Resurrection and Moral Order: an Outline of Evangelical Ethics by Oliver O’Donovan
When it comes to books, Iâ€™m a chronic margin-scribbler. Sometimes though, it only takes me until I finish the book before I go back to discover that my earlier interaction with it was completely unhinged. Actually, maybe thatâ€™s a measure of a really good book: the number of marks youâ€™ve made in the margin, and how wildly wrong you think they are when youâ€™ve finished. A good book changes the way you think, certainly thatâ€™s been my experience with Resurrection and Moral Order. Iâ€™m now on my second reading, Iâ€™ve got multiple layers of marginal notes, some of which are completely contradictory, and Iâ€™ve underlined so much of the text that Iâ€™m suspicious about the non-underlined sections. Maybe I should underline them just in case Iâ€™m missing the point?
At Uni, studying Philosophy and Ethics, I was fed a steady diet of scepticism and anti-realist epistemology. Consequently, any appeal to an idea of â€˜how things areâ€™ as a basis for right and wrong has tended to strike me as naÃ¯ve, not a little oppressive, and seriously unhip. For me then, reading Oâ€™Donovan was like watching someone take a blow-torch to my house of cards.
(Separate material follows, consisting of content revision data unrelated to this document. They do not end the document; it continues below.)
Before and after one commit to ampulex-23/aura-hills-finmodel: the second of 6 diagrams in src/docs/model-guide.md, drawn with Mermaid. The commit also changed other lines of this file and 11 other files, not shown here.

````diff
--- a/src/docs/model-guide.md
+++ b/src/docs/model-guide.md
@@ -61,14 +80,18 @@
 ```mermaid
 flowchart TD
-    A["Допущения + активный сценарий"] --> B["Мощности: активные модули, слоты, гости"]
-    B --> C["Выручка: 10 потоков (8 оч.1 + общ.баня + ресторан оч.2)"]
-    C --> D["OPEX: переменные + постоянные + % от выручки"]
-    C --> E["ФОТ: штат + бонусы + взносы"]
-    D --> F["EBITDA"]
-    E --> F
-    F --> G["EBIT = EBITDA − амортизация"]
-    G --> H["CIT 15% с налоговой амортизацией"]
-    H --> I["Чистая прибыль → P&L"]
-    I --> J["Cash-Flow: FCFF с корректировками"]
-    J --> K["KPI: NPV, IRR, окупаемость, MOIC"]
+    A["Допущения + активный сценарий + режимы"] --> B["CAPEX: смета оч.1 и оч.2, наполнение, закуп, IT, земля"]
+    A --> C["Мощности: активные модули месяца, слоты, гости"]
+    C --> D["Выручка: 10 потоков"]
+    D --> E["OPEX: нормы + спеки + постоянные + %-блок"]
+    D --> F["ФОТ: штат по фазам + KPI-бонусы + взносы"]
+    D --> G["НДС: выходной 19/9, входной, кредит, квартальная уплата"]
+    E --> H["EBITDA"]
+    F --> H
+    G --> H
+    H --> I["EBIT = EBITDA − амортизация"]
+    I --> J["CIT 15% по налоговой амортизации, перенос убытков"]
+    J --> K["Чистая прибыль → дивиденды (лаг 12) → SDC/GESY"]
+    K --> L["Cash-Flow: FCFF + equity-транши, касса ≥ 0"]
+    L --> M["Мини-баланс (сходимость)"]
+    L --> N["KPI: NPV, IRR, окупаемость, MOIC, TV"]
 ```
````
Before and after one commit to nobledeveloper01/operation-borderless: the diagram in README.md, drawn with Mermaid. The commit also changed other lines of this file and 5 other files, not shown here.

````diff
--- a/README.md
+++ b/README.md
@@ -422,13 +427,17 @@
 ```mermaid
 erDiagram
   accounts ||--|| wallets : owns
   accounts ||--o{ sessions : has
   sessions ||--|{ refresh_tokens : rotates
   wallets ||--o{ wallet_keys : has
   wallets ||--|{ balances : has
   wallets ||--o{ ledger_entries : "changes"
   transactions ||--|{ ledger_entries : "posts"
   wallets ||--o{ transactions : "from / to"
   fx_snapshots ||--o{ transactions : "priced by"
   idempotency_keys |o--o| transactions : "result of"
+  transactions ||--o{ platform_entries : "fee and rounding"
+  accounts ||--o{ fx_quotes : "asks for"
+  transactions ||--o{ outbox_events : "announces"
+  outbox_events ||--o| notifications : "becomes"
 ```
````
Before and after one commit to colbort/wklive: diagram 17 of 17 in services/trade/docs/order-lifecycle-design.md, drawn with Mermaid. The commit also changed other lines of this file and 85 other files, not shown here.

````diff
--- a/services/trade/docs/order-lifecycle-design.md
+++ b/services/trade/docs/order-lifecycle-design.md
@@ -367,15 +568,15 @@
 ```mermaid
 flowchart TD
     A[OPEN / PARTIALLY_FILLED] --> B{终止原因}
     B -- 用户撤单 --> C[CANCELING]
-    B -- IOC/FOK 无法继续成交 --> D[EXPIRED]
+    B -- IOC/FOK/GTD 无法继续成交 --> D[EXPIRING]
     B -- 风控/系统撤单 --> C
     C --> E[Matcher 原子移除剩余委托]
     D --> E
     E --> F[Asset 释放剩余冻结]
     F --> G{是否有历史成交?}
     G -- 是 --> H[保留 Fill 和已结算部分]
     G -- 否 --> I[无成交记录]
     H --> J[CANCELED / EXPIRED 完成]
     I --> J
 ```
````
Oâ€™Donovan writes from the clear conviction that what God has done in Christ very clearly declares how things are in the world, and how they will be. And this declaration of how things are in Christ has an inescapable implication for what we must do: the gospel of the Lord Jesus Christ calls us to repentance and the obedience of faith. You cannot seriously claim to be talking about ethics as a Christian without confronting the truth that this â€˜isâ€™ entails a very particular â€˜oughtâ€™. With this insight, Oâ€™Donovan strides out to bat. This is not a book that sets out to give guidance on appropriate Christian behaviour, or how Christians should deal with hard ethical cases. Rather, this is an exercise in what is generally known as â€˜meta-ethicsâ€™ what Oâ€™Donovan calls â€˜Christian moral conceptsâ€™. That is, the types of things that Christians are committed to believing about the world, and particularly about the ethical aspect of the world, in the light of what God has declared to be the case in Christ. As such, it is an exercise in elucidation, not a new framework for ethics, but making clear the framework presupposed by the gospel. The great value of this project lies with the recognition that Christian ethics will inevitably be crippled when we seek to build it upon underlying structures of epistemology and ontology that have no space for Christian claims about the world, i.e., the kinds of things we are taught in Philosophy courses at Uni.
Oâ€™Donovanâ€™s moral realism is a breath of fresh air – here is someone willing to take seriously the epistemological and ontological implications of the gospel, to reason powerfully from these commitments to a coherent framework of moral concepts, and to argue for their universal validity and applicability. Not many people have the guts to talk like him.
If youâ€™re a philosophy student, or doing a course in ethics, try reading his brief excursus into the relation between deontological and consequentialist ethics (pp. 137-139). Here Oâ€™Donovan comes closest to engaging with some of classic problems of modern moral philosophy and itâ€™s at moments like this that you can catch a glimpse of the incredible philosophical depth behind this â€˜outlineâ€™.
Resurrection and Moral Order is certainly not a book for every reader, but if youâ€™re studying anything at Uni that touches on philosophy or ethics, do yourself a favour: make sure you read this book before you graduate. Then go back and read your margin notes – see how much you change.